Exercise brief.
For each line of the listing that includes the word "Piyachol", show the whole line.

*** Provided data ***

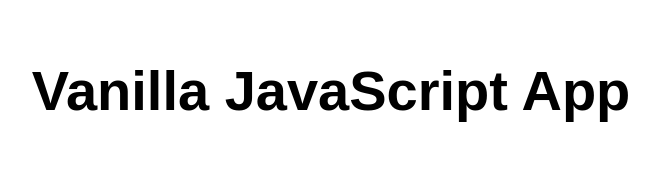
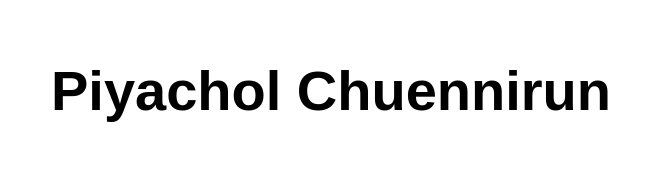
Before and after one commit to Piyachol/piyachol, a plain HTML site: page src/index.html in a window 1280 px wide. Shown: the whole page, without its empty margins (309-968 px from the left). Drawn offline with Linux system fonts and the light colour scheme.

Commit message:
Update index.html

```diff
--- a/src/index.html
+++ b/src/index.html
@@ -10,7 +10,7 @@
 
 <body>
   <main>
-    <h1>Vanilla JavaScript App</h1>
+    <h1>Piyachol Chuennirun</h1>
   </main>
 </body>
 
```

***

Exercise answer.
Before and after one commit to Piyachol/piyachol, a plain HTML site: page src/index.html in a window 1280 px wide. Shown: the whole page, without its empty margins (309-968 px from the left). Drawn offline with Linux system fonts and the light colour scheme.
+    <h1>Piyachol Chuennirun</h1>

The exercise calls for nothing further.